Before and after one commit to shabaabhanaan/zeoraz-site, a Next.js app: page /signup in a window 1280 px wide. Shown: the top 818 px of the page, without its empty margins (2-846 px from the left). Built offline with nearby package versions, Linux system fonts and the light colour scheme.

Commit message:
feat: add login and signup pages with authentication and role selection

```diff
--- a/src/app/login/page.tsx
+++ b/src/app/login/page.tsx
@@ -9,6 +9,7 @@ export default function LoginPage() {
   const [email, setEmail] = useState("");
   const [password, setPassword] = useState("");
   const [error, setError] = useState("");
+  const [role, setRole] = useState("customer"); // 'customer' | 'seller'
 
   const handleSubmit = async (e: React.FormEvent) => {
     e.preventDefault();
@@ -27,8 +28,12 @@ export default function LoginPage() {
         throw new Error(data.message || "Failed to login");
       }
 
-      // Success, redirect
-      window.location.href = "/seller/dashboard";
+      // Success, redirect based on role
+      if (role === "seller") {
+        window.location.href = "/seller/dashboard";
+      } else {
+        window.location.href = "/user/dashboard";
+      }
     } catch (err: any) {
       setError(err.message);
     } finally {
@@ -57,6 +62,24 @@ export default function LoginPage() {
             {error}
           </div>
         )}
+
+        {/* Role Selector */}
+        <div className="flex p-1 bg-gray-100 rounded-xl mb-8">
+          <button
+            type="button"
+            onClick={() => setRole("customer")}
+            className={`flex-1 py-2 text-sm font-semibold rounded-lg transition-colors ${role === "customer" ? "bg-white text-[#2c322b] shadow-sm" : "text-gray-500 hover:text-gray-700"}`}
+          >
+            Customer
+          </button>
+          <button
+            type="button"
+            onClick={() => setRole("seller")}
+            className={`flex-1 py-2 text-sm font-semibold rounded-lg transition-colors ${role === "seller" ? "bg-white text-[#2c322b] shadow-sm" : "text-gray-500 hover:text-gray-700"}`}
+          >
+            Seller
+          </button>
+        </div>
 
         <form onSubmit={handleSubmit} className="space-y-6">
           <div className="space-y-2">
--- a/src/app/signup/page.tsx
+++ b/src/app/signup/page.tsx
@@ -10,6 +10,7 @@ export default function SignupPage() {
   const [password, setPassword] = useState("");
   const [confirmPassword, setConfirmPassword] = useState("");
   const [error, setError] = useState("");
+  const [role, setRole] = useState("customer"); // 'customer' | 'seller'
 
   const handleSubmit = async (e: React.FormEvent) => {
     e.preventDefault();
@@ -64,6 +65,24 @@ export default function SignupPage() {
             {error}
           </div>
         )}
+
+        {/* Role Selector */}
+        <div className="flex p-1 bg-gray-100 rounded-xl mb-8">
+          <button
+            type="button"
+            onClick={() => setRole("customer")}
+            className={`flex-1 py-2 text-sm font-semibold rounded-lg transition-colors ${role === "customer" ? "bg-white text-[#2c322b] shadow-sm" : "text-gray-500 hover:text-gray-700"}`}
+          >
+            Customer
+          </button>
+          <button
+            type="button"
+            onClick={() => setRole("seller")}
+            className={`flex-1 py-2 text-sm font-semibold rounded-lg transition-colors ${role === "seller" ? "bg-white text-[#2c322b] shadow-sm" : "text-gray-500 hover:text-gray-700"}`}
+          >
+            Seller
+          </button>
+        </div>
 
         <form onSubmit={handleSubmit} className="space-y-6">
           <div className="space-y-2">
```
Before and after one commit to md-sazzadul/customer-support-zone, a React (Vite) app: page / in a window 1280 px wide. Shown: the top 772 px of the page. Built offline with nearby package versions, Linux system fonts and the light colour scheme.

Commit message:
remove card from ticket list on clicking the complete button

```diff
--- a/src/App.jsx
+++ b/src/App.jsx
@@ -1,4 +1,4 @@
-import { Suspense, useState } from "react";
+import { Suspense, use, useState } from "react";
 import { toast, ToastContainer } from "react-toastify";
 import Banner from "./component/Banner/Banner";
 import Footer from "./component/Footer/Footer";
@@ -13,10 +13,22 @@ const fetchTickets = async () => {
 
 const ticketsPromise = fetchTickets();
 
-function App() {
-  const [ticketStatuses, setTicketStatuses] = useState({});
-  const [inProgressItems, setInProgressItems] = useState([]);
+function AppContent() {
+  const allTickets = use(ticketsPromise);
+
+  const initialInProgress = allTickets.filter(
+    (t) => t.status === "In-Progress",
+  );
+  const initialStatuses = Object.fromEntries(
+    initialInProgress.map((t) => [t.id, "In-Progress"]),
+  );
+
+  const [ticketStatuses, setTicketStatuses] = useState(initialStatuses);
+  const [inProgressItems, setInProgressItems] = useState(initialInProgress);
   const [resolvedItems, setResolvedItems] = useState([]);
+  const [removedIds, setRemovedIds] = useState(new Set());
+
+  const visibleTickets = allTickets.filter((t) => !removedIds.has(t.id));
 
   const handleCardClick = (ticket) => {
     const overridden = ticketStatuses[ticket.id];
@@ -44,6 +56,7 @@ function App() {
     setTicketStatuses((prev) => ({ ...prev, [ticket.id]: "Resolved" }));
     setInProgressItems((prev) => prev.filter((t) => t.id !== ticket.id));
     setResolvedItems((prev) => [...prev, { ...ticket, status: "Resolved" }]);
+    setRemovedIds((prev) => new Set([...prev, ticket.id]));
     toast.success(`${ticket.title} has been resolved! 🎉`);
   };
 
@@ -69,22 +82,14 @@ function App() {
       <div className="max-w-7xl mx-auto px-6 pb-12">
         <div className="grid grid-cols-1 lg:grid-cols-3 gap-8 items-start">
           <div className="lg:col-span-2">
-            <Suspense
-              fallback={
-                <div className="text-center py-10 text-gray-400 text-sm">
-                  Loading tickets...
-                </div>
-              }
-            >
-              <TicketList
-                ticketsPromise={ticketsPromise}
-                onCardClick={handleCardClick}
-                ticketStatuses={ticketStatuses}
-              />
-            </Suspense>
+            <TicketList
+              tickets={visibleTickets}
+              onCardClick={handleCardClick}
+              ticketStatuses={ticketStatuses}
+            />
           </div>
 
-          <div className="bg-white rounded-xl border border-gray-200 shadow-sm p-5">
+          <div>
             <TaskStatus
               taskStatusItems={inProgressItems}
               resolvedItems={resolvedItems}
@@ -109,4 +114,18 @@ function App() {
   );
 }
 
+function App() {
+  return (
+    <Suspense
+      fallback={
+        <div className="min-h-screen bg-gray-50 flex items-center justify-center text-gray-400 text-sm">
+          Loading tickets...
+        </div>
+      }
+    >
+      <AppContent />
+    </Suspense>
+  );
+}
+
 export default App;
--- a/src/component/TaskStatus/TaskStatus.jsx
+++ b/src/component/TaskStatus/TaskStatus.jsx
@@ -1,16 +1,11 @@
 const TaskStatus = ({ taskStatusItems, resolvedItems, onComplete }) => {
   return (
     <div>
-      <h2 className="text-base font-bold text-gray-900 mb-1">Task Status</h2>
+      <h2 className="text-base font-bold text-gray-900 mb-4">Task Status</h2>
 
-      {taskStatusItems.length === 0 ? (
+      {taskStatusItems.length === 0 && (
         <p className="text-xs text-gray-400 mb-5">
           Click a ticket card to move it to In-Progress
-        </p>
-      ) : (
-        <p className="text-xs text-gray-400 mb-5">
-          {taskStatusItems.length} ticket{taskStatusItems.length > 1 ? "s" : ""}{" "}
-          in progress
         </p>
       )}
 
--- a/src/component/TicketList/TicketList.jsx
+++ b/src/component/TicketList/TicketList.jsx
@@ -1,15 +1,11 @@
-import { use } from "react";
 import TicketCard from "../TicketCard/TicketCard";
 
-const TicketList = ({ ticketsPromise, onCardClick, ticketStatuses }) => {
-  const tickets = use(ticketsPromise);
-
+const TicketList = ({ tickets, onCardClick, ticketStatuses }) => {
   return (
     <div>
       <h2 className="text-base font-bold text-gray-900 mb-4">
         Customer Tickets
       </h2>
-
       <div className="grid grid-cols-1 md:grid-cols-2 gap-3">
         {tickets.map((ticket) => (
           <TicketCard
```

- - - - -

Instructions to follow: Lines containing the word "import" must be found in the data above and copied.

Answer section:
-import { Suspense, useState } from "react";
+import { Suspense, use, useState } from "react";
 import { toast, ToastContainer } from "react-toastify";
 import Banner from "./component/Banner/Banner";
 import Footer from "./component/Footer/Footer";
-import { use } from "react";
 import TicketCard from "../TicketCard/TicketCard";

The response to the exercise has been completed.